§ **Task to carry out**
Type out each entry exactly as it appears, but keep every image out.

§ **Supplied information**
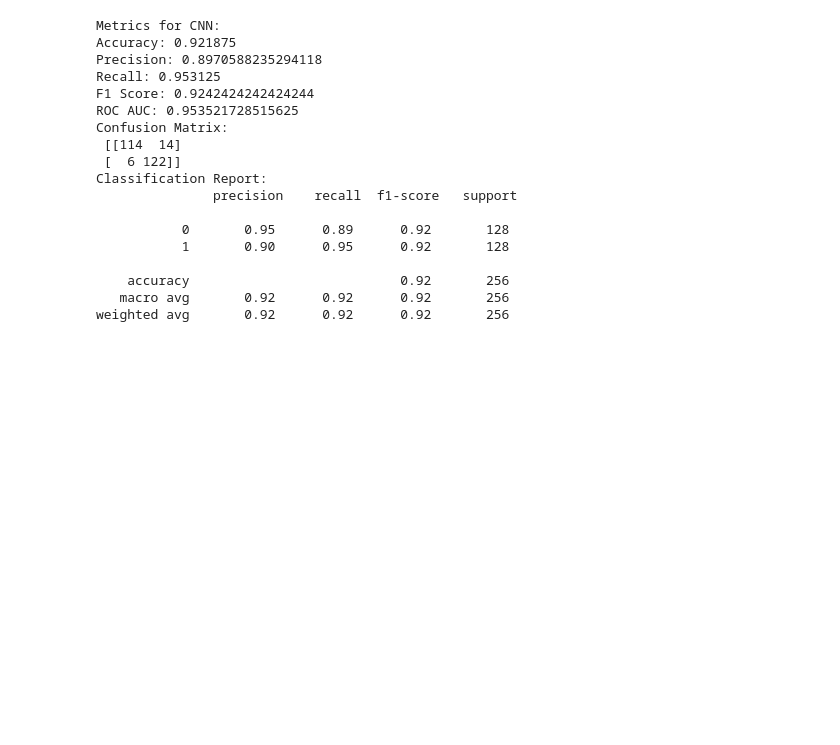
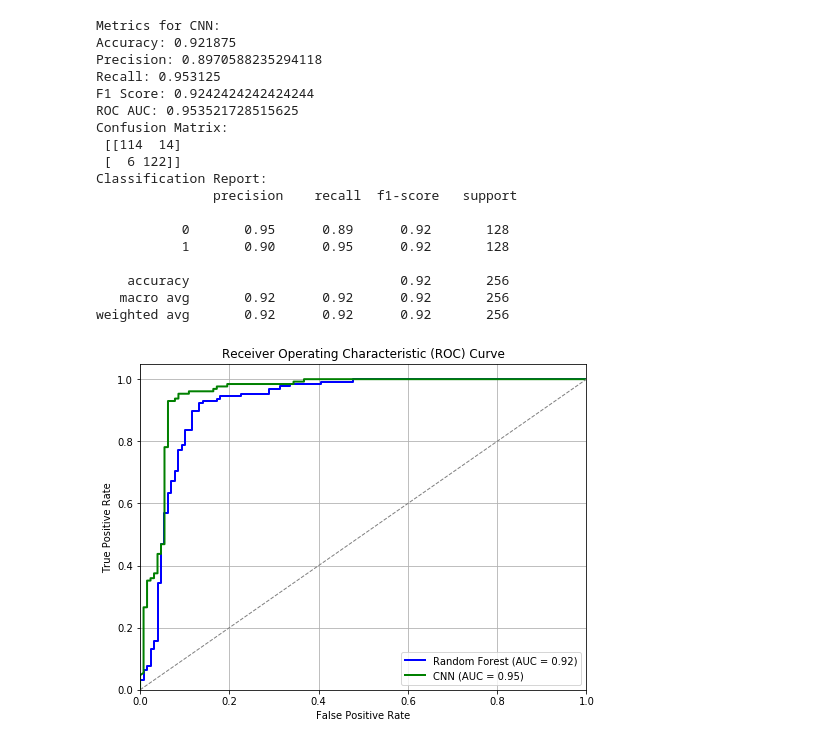
Before and after one commit to sofiagspedrini/horse-person-classifier, a Jupyter notebook: notebooks/Experiments.ipynb, the cells around one changed output. Drawn from its saved outputs; the diff is of its cells as text; code cells hidden in the pictures; blank space fills up the shorter version.

Commit message:
Plottinf ROC curve and AUC of the models

```diff
--- a/notebooks/Experiments.ipynb
+++ b/notebooks/Experiments.ipynb
@@ -486,3 +486,28 @@ Classification Report:
     accuracy                           0.92       256
    macro avg       0.92      0.92      0.92       256
 weighted avg       0.92      0.92      0.92       256
+# %%
+#PLotting ROC curve and AUC
+
+fpr_rf, tpr_rf, _ = roc_curve(y_test, y_proba_rf)
+roc_auc_rf = auc(fpr_rf, tpr_rf)
+
+fpr_cnn, tpr_cnn, _ = roc_curve(test_label_reshaped_cnn, y_proba_cnn)
+roc_auc_cnn = auc(fpr_cnn, tpr_cnn)
+
+plt.figure(figsize=(8, 6))
+plt.plot(fpr_rf, tpr_rf, color='blue', lw=2, label=f'Random Forest (AUC = {roc_auc_rf:.2f})')
+plt.plot(fpr_cnn, tpr_cnn, color='green', lw=2, label=f'CNN (AUC = {roc_auc_cnn:.2f})')
+
+plt.plot([0, 1], [0, 1], color='gray', lw=1, linestyle='--')
+
+plt.xlim([0.0, 1.0])
+plt.ylim([0.0, 1.05])
+plt.xlabel('False Positive Rate')
+plt.ylabel('True Positive Rate')
+plt.title('Receiver Operating Characteristic (ROC) Curve')
+plt.legend(loc="lower right")
+plt.grid(True)
+plt.show()
+# %% [output]
+[figure, added]
```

§ **Answer space**
Before and after one commit to sofiagspedrini/horse-person-classifier, a Jupyter notebook: notebooks/Experiments.ipynb, the cells around one changed output. Drawn from its saved outputs; the diff is of its cells as text; code cells hidden in the pictures; blank space fills up the shorter version.

Commit message:
Plottinf ROC curve and AUC of the models

```diff
--- a/notebooks/Experiments.ipynb
+++ b/notebooks/Experiments.ipynb
@@ -486,3 +486,28 @@ Classification Report:
     accuracy                           0.92       256
    macro avg       0.92      0.92      0.92       256
 weighted avg       0.92      0.92      0.92       256
+# %%
+#PLotting ROC curve and AUC
+
+fpr_rf, tpr_rf, _ = roc_curve(y_test, y_proba_rf)
+roc_auc_rf = auc(fpr_rf, tpr_rf)
+
+fpr_cnn, tpr_cnn, _ = roc_curve(test_label_reshaped_cnn, y_proba_cnn)
+roc_auc_cnn = auc(fpr_cnn, tpr_cnn)
+
+plt.figure(figsize=(8, 6))
+plt.plot(fpr_rf, tpr_rf, color='blue', lw=2, label=f'Random Forest (AUC = {roc_auc_rf:.2f})')
+plt.plot(fpr_cnn, tpr_cnn, color='green', lw=2, label=f'CNN (AUC = {roc_auc_cnn:.2f})')
+
+plt.plot([0, 1], [0, 1], color='gray', lw=1, linestyle='--')
+
+plt.xlim([0.0, 1.0])
+plt.ylim([0.0, 1.05])
+plt.xlabel('False Positive Rate')
+plt.ylabel('True Positive Rate')
+plt.title('Receiver Operating Characteristic (ROC) Curve')
+plt.legend(loc="lower right")
+plt.grid(True)
+plt.show()
+# %% [output]
+[figure, added]
```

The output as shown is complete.